Thirteen years ago, I had to learn a new language. Like any new language learning, it began with learning how to spell.
Our day-old son was cradled in my arms when the phone rang in my hospital room. Thomas had been bleeding from his circumcision site since the day before, but I honestly wasn’t overly concerned. In my mind, of course he was bleeding – he had just had what amounted to surgery. Our pediatrician had assured me earlier that morning that he would “get the bleeding stopped.” He was worried, though, but has a great poker face; he recognized it wasn’t normal bleeding and ran lab work. By that afternoon our pediatrician was on the phone with me and my husband, saying, “I’m sorry I can’t be there with you right now. I always cry when I tell a family bad news. Thomas has severe hemophilia.”
My response: “How do you spell that?”
In the years since, we’ve not only learned how to spell hemophilia, but to live and even thrive, with it. It’s not been an easy path, but a path full of exploration, adventure, and even rewards. It’s been wrought with an education into medical lingo and insurance terminology. The vocabulary came easier than learning some of the hands-on, real world techniques.
The last thirteen years have been filled with a PhD level education about hemophilia. It’s not easy material to learn, but we learned it nonetheless. We didn’t set out to learn the language of hemophilia, but we had to and now we are quite fluent in it.
Sometimes you just don’t want to learn a new language. When PokÃ©mon Go became a worldwide sensation earlier this summer, I resisted. I thought the game sounded like a horrible security risk. “I’m going to send my child wandering around intently focused on his phone looking for some make-believe thing-a-ma-jig? No thanks.” But my husband, Nathan, is insatiably curious. He downloaded it just “to check it out.” Within twelve hours, Thomas had it downloaded on his phone too.
There’s now a new language floating through my house. Nathan and Thomas have spent the last month on a new path of exploration, adventure, and rewards. They have a lingo and vocabulary I don’t understand and at first that irritated me. But then I listened: there’s a real beauty in this new language. There’s no talk of bleeds, or infusions. The only time I hear “poke” is in reference to PokÃ©mon.

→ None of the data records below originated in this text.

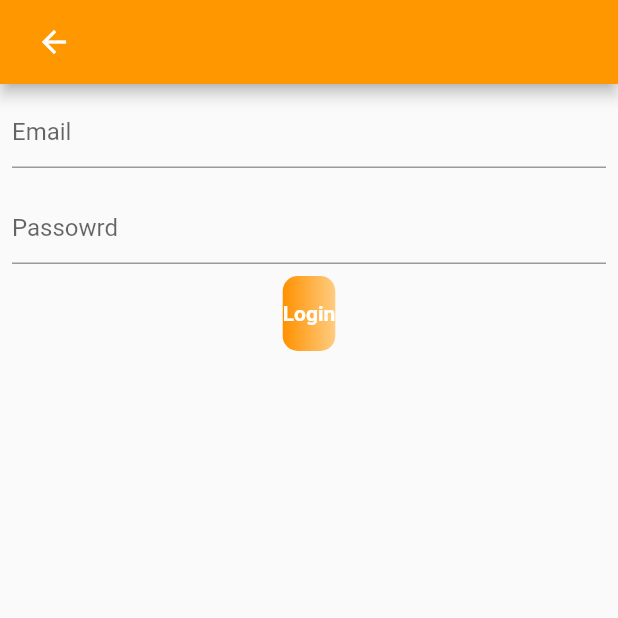
After one commit to alexandra2607/Flutter-Internship-Management-System, a Flutter app: the CreateStudentAccount screen opened directly, after a tap on "Login", on a phone screen of 412 x 824 dp, the top half of it. The commit adds this screen. Run offline on Flutter 3.47's test engine with Material 2 defaults, Android fonts, the phone set to English and light mode, and no system bars; our stand-ins replace cloud_firestore, firebase_auth, firebase_core, flushbar, flutter_slidable, flutter_svg and 3 more; missing offline and left inert: hover_effect; accounts and stored records are empty.

Commit message:
create account Dean

```diff
--- /dev/null
+++ b/internship_management_system/lib/screens/dean/create_student_account.dart
@@ -0,0 +1,147 @@
+import 'package:firebase_auth/firebase_auth.dart';
+import 'package:flushbar/flushbar.dart';
+import 'package:flutter/material.dart';
+import 'package:flutter/services.dart';
+import 'package:internship_management_system/screens/dean/dean_home.dart';
+
+class CreateStudentAccount extends StatefulWidget {
+  @override
+  _CreateStudentAccountState createState() => _CreateStudentAccountState();
+}
+
+class _CreateStudentAccountState extends State<CreateStudentAccount> {
+  String _email, _password;
+  final auth = FirebaseAuth.instance;
+
+  @override
+  Widget build(BuildContext context) {
+    return Scaffold(
+      appBar: AppBar(
+        automaticallyImplyLeading: false,
+        title:
+            IconButton(
+              alignment: Alignment.centerLeft,
+              onPressed: () => {
+                Navigator.push(
+                  context,
+                  MaterialPageRoute(builder: (context) => DeanHome()),
+                )
+              }, icon: Icon(Icons.arrow_back)
+              ),
+        backgroundColor: Colors.orange,
+        ),
+      body: Column(
+        children: [
+          Padding(
+            padding: const EdgeInsets.all(8.0),
+            child: TextField(
+              keyboardType: TextInputType.emailAddress,
+              decoration: InputDecoration(
+                hintText: 'Email'),
+                onChanged: (value) {
+                  setState(() {
+                    _email = value.trim();
+                  });
+                },
+            ),
+          ),
+          Padding(
+            padding: const EdgeInsets.all(8.0),
+            child: TextField(
+              obscureText: true,
+              decoration: InputDecoration(
+                hintText: 'Passowrd'),
+                onChanged: (value) {
+                  setState(() {
+                    _password = value.trim();
+                  });
+                },
+            ),
+          ),
+          Row(
+          mainAxisAlignment: MainAxisAlignment.spaceAround,
+          children: [
+
+
+               InkWell(
+                       onTap: () {
+                         try {
+                            auth.createUserWithEmailAndPassword(
+                              email: _email,
+                              password: _password
+                            );
+                            showSuccessfulFlushbar(context);
+                          } catch(signUpError) {
+                            if(signUpError is PlatformException) {
+                              if(signUpError.code == 'ERROR_EMAIL_ALREADY_IN_USE') {
+                               showUnsuccessfulFlushbar(context);
+                              }
+                            }
+                          }
+                          //add notification
+                        },
+                        child: Container(
+	                      height: 50,
+	                      decoration: BoxDecoration(
+	                        borderRadius: BorderRadius.circular(10),
+	                        gradient: LinearGradient(
+	                          colors: [
+                            Colors.orangeAccent[400],
+	                          Colors.orange[200]
+	                          ]
+	                        )
+	                      ),
+	                      child:
+                       Center(
+	                        child: Text("Login",
+                        style: TextStyle(color: Colors.white, fontWeight: FontWeight.bold),),
+	                      ),
+	                  ),
+	                   ),
+          ],)
+        ],),
+      );
+    }
+
+    void showSuccessfulFlushbar(BuildContext context) {
+        Flushbar(
+          borderRadius: 8,
+          backgroundGradient: LinearGradient(
+            colors: [Colors.green[200], Colors.greenAccent.shade700],
+            stops: [0.6, 1]
+          ),
+          boxShadows: [
+            BoxShadow(
+              color: Colors.black38,
+              offset: Offset(3,3),
+              blurRadius: 3
+            )
+          ],
+          dismissDirection: FlushbarDismissDirection.HORIZONTAL,
+          forwardAnimationCurve: Curves.fastLinearToSlowEaseIn,
+          title: 'Account created succesfully!',
+          message: 'You can check your e-mail and send the information to the afferent user.',
+        )..show(context);
+    }
+
+    void showUnsuccessfulFlushbar(BuildContext context) {
+        Flushbar(
+          borderRadius: 8,
+          backgroundGradient: LinearGradient(
+            colors: [Colors.red[400], Colors.redAccent.shade700],
+            stops: [0.6, 1]
+          ),
+          boxShadows: [
+            BoxShadow(
+              color: Colors.black38,
+              offset: Offset(3,3),
+              blurRadius: 3
+            )
+          ],
+          dismissDirection: FlushbarDismissDirection.HORIZONTAL,
+          forwardAnimationCurve: Curves.fastLinearToSlowEaseIn,
+          title: 'Account already created!',
+          message: 'The account already exists',
+        )..show(context);
+    }
+}
--- a/internship_management_system/lib/screens/dean/dean_home.dart
+++ b/internship_management_system/lib/screens/dean/dean_home.dart
@@ -2,6 +2,7 @@ import 'package:flutter/material.dart';
 import 'package:flutter_svg/flutter_svg.dart';
 import 'package:hover_effect/hover_effect.dart';
 import 'package:internship_management_system/screens/LogIn.dart';
+import 'package:internship_management_system/screens/dean/create_student_account.dart';
 import 'package:internship_management_system/signature/main_signature.dart';
 
 class DeanHome extends StatefulWidget {
@@ -125,7 +126,8 @@ class _DeanHomeState extends State<DeanHome> {
                             },
                             depth: 10,
                             depthColor: Colors.grey[500],
-                            onTap: () => print('Hello, World!'),
+                            onTap: () => Navigator.push(context, MaterialPageRoute(builder: (context) => CreateStudentAccount
+                            ()),),
                             shadow: BoxShadow(color: Colors.black54, blurRadius: 10, spreadRadius: -20, offset: Offset(0, 40)),
                           ),
                         ),
--- a/internship_management_system/pubspec.yaml
+++ b/internship_management_system/pubspec.yaml
@@ -31,9 +31,10 @@ dependencies:
 dev_dependencies:
   flutter_test:
     sdk: flutter
+  cloud_firestore: ^2.2.0
+  firebase_auth: ^1.2.0
+  firebase_core: ^1.2.0
   flushbar: ^1.10.4
-  cloud_firestore: ^2.2.0
-  firebase_core: ^1.2.0
   flutter_slidable: ^0.6.0
   flutter_svg: ^0.22.0
   hover_effect: ^0.6.0
```
Also changed, not shown: internship_management_system/pubspec.lock.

And the best part? This game (which admittedly for the first weeks I called “that blasted game”) has opened my child’s eyes to being outdoors and getting some exercise. That’s another whole new language to him. Hemophilia and inhibitors have kept his activities pretty limited and video games have been a saving grace. But this video game has encouraged him to get up and move, and despite my earlier concerns, he’s been able to do so safely and at his own pace.
Keeping an open mind and continuing to learn is best lesson we can ever teach our children. While I’m not sure that I’ll ever be as comfortable in speaking PokÃ©mon as I am speaking hemophilia, I am sure that giving in and letting Thomas have the opportunity to learn that new language was a good decision.
And for the record: to properly spell PokÃ©mon, you need that little accent over the e and you just have to hold down the key on your keyboard. 🙂
Sonji lives with her husband, Nathan, and three children Nora (14), Thomas, (13), & Natalie (10), in Colorado.
*Note: “Infusing Love: A Mom’s View,” is a blog collection of personal opinions and a representation of individuals experiences. While extensive efforts are made to ensure accuracy of the content, the blog entries do not represent HFA or its Board of Directors. The blog is also not intended to be construed as medical advice or the official opinion/position of HFA, its staff, or its Board of Directors. Readers are strongly encouraged to discuss their own medical treatment with their healthcare providers.
Word From Washington